■ Try it
Restate the entries word for word and skip every image.

Before and after images:
= Beginning of Section =
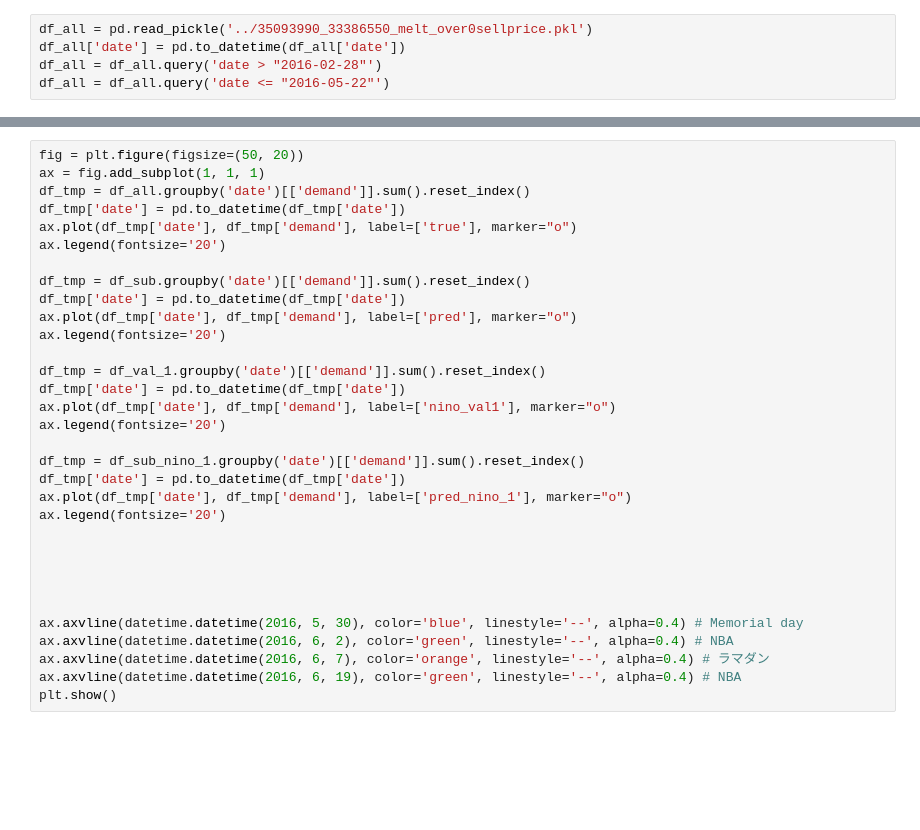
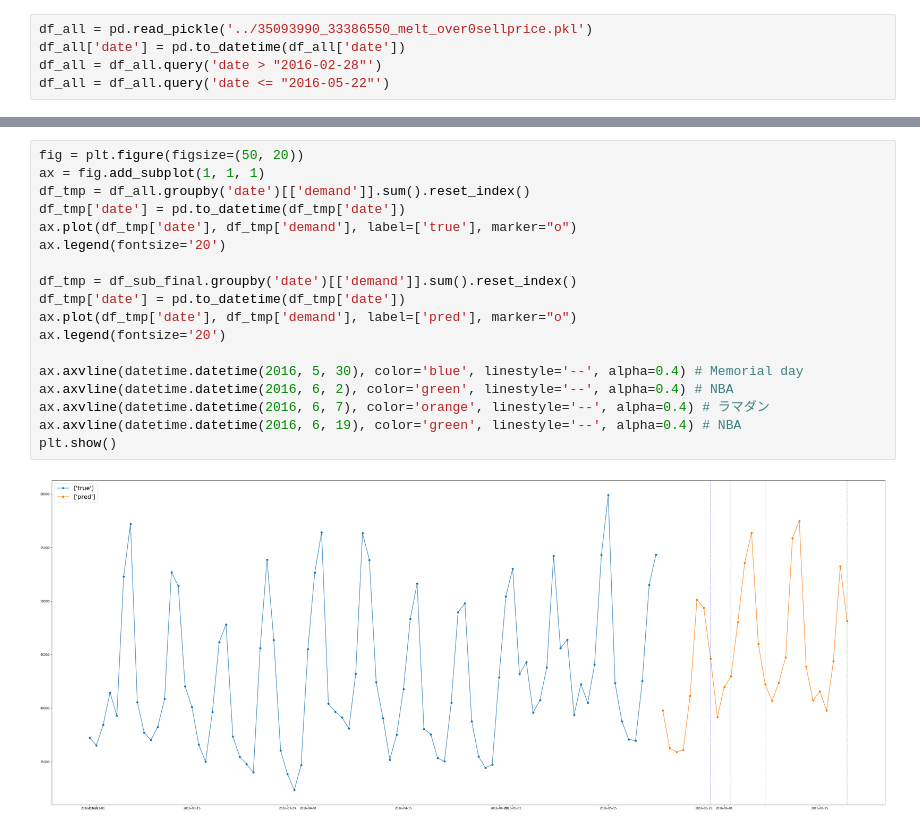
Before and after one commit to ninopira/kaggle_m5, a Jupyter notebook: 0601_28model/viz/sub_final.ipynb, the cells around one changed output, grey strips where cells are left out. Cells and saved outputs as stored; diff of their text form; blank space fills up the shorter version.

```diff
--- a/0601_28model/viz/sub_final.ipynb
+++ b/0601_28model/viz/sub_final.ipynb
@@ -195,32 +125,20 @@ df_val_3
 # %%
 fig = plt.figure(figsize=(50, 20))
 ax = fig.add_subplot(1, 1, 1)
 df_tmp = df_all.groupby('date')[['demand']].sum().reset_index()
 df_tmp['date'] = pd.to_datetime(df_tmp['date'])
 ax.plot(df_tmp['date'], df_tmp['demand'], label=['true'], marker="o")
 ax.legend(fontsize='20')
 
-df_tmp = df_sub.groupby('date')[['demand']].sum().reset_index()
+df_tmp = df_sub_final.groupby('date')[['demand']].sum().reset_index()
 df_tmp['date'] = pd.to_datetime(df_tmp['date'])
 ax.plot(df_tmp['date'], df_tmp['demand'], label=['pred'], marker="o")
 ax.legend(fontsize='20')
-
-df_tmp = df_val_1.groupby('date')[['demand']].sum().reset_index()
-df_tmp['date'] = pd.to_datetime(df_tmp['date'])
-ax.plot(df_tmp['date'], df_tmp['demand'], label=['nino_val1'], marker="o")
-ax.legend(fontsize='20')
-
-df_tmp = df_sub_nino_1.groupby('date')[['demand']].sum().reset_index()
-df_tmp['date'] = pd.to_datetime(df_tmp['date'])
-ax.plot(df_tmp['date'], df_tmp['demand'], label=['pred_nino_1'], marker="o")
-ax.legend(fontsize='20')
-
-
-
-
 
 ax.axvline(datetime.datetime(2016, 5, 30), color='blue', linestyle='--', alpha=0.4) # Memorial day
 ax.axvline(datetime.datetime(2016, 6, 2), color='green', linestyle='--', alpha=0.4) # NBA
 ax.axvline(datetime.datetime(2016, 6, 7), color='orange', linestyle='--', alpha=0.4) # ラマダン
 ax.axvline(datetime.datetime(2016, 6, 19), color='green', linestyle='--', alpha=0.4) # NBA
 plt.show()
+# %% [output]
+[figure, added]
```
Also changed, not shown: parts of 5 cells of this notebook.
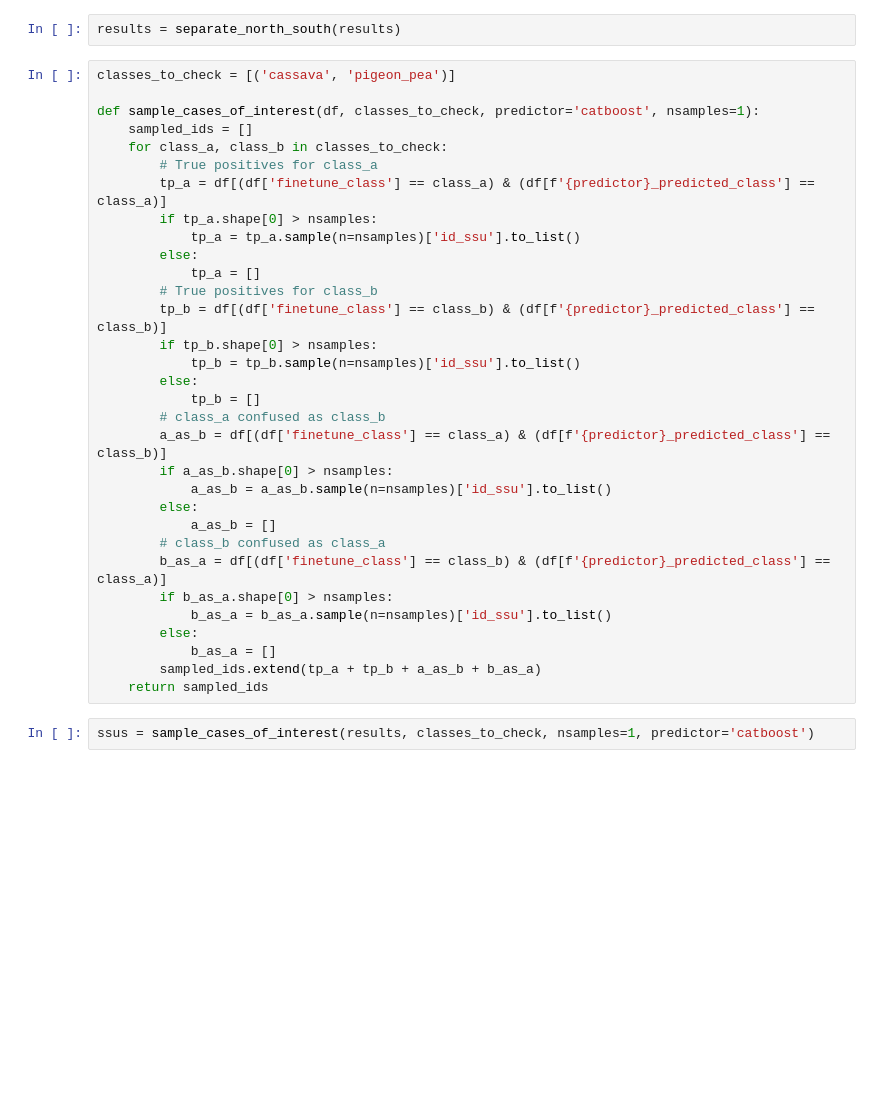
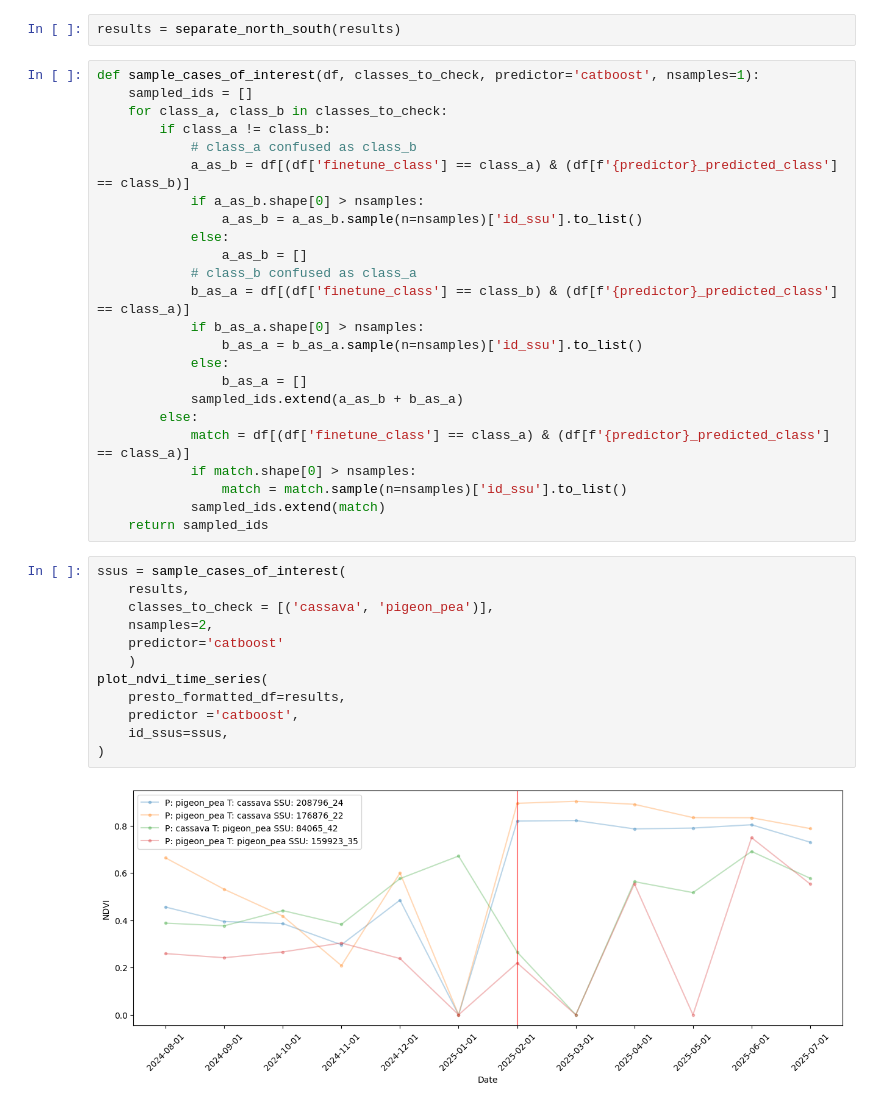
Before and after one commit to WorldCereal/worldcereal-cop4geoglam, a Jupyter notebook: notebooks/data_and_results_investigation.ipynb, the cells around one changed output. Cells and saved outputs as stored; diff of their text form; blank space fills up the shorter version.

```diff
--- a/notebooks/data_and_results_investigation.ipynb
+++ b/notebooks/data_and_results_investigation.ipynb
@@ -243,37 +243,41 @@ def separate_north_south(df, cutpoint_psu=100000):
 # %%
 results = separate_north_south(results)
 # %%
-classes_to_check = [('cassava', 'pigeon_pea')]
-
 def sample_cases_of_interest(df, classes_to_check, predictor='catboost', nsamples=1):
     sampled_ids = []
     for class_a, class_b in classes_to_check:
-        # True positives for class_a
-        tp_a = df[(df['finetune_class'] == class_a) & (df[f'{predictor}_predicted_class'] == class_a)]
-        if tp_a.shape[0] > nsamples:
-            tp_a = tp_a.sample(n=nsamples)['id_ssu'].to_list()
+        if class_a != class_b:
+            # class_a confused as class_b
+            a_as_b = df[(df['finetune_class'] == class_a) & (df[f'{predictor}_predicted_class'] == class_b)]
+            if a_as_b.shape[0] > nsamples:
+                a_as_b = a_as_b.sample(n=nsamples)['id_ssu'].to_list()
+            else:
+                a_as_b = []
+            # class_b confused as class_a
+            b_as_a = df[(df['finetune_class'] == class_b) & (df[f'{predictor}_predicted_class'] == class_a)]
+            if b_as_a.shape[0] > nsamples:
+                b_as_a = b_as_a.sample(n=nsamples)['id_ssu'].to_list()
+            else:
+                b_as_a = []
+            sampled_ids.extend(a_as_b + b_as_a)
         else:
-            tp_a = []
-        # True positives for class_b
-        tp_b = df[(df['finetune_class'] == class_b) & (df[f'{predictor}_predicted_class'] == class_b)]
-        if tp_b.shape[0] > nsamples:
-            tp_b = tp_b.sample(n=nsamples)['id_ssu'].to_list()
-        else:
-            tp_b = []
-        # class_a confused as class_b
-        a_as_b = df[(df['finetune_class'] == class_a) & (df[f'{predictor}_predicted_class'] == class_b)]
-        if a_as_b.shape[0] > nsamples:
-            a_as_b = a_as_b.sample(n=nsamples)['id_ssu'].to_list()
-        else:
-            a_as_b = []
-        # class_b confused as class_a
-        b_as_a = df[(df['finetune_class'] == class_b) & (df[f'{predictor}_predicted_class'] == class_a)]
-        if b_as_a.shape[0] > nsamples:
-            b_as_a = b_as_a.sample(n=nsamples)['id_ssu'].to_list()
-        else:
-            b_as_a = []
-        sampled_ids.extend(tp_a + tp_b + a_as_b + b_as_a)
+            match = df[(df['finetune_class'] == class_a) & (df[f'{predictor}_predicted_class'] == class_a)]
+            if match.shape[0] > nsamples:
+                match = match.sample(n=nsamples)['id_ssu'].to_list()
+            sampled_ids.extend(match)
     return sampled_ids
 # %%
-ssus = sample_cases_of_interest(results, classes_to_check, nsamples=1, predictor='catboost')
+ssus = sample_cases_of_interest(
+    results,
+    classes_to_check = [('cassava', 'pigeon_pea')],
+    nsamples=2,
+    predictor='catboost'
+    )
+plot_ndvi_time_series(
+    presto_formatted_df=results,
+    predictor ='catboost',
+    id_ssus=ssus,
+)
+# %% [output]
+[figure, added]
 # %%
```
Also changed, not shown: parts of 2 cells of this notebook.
= End of Section =
■ Solution for this problem
Before and after one commit to ninopira/kaggle_m5, a Jupyter notebook: 0601_28model/viz/sub_final.ipynb, the cells around one changed output, grey strips where cells are left out. Cells and saved outputs as stored; diff of their text form; blank space fills up the shorter version.

```diff
--- a/0601_28model/viz/sub_final.ipynb
+++ b/0601_28model/viz/sub_final.ipynb
@@ -195,32 +125,20 @@ df_val_3
 # %%
 fig = plt.figure(figsize=(50, 20))
 ax = fig.add_subplot(1, 1, 1)
 df_tmp = df_all.groupby('date')[['demand']].sum().reset_index()
 df_tmp['date'] = pd.to_datetime(df_tmp['date'])
 ax.plot(df_tmp['date'], df_tmp['demand'], label=['true'], marker="o")
 ax.legend(fontsize='20')
 
-df_tmp = df_sub.groupby('date')[['demand']].sum().reset_index()
+df_tmp = df_sub_final.groupby('date')[['demand']].sum().reset_index()
 df_tmp['date'] = pd.to_datetime(df_tmp['date'])
 ax.plot(df_tmp['date'], df_tmp['demand'], label=['pred'], marker="o")
 ax.legend(fontsize='20')
-
-df_tmp = df_val_1.groupby('date')[['demand']].sum().reset_index()
-df_tmp['date'] = pd.to_datetime(df_tmp['date'])
-ax.plot(df_tmp['date'], df_tmp['demand'], label=['nino_val1'], marker="o")
-ax.legend(fontsize='20')
-
-df_tmp = df_sub_nino_1.groupby('date')[['demand']].sum().reset_index()
-df_tmp['date'] = pd.to_datetime(df_tmp['date'])
-ax.plot(df_tmp['date'], df_tmp['demand'], label=['pred_nino_1'], marker="o")
-ax.legend(fontsize='20')
-
-
-
-
 
 ax.axvline(datetime.datetime(2016, 5, 30), color='blue', linestyle='--', alpha=0.4) # Memorial day
 ax.axvline(datetime.datetime(2016, 6, 2), color='green', linestyle='--', alpha=0.4) # NBA
 ax.axvline(datetime.datetime(2016, 6, 7), color='orange', linestyle='--', alpha=0.4) # ラマダン
 ax.axvline(datetime.datetime(2016, 6, 19), color='green', linestyle='--', alpha=0.4) # NBA
 plt.show()
+# %% [output]
+[figure, added]
```
Also changed, not shown: parts of 5 cells of this notebook.
Before and after one commit to WorldCereal/worldcereal-cop4geoglam, a Jupyter notebook: notebooks/data_and_results_investigation.ipynb, the cells around one changed output. Cells and saved outputs as stored; diff of their text form; blank space fills up the shorter version.

```diff
--- a/notebooks/data_and_results_investigation.ipynb
+++ b/notebooks/data_and_results_investigation.ipynb
@@ -243,37 +243,41 @@ def separate_north_south(df, cutpoint_psu=100000):
 # %%
 results = separate_north_south(results)
 # %%
-classes_to_check = [('cassava', 'pigeon_pea')]
-
 def sample_cases_of_interest(df, classes_to_check, predictor='catboost', nsamples=1):
     sampled_ids = []
     for class_a, class_b in classes_to_check:
-        # True positives for class_a
-        tp_a = df[(df['finetune_class'] == class_a) & (df[f'{predictor}_predicted_class'] == class_a)]
-        if tp_a.shape[0] > nsamples:
-            tp_a = tp_a.sample(n=nsamples)['id_ssu'].to_list()
+        if class_a != class_b:
+            # class_a confused as class_b
+            a_as_b = df[(df['finetune_class'] == class_a) & (df[f'{predictor}_predicted_class'] == class_b)]
+            if a_as_b.shape[0] > nsamples:
+                a_as_b = a_as_b.sample(n=nsamples)['id_ssu'].to_list()
+            else:
+                a_as_b = []
+            # class_b confused as class_a
+            b_as_a = df[(df['finetune_class'] == class_b) & (df[f'{predictor}_predicted_class'] == class_a)]
+            if b_as_a.shape[0] > nsamples:
+                b_as_a = b_as_a.sample(n=nsamples)['id_ssu'].to_list()
+            else:
+                b_as_a = []
+            sampled_ids.extend(a_as_b + b_as_a)
         else:
-            tp_a = []
-        # True positives for class_b
-        tp_b = df[(df['finetune_class'] == class_b) & (df[f'{predictor}_predicted_class'] == class_b)]
-        if tp_b.shape[0] > nsamples:
-            tp_b = tp_b.sample(n=nsamples)['id_ssu'].to_list()
-        else:
-            tp_b = []
-        # class_a confused as class_b
-        a_as_b = df[(df['finetune_class'] == class_a) & (df[f'{predictor}_predicted_class'] == class_b)]
-        if a_as_b.shape[0] > nsamples:
-            a_as_b = a_as_b.sample(n=nsamples)['id_ssu'].to_list()
-        else:
-            a_as_b = []
-        # class_b confused as class_a
-        b_as_a = df[(df['finetune_class'] == class_b) & (df[f'{predictor}_predicted_class'] == class_a)]
-        if b_as_a.shape[0] > nsamples:
-            b_as_a = b_as_a.sample(n=nsamples)['id_ssu'].to_list()
-        else:
-            b_as_a = []
-        sampled_ids.extend(tp_a + tp_b + a_as_b + b_as_a)
+            match = df[(df['finetune_class'] == class_a) & (df[f'{predictor}_predicted_class'] == class_a)]
+            if match.shape[0] > nsamples:
+                match = match.sample(n=nsamples)['id_ssu'].to_list()
+            sampled_ids.extend(match)
     return sampled_ids
 # %%
-ssus = sample_cases_of_interest(results, classes_to_check, nsamples=1, predictor='catboost')
+ssus = sample_cases_of_interest(
+    results,
+    classes_to_check = [('cassava', 'pigeon_pea')],
+    nsamples=2,
+    predictor='catboost'
+    )
+plot_ndvi_time_series(
+    presto_formatted_df=results,
+    predictor ='catboost',
+    id_ssus=ssus,
+)
+# %% [output]
+[figure, added]
 # %%
```
Also changed, not shown: parts of 2 cells of this notebook.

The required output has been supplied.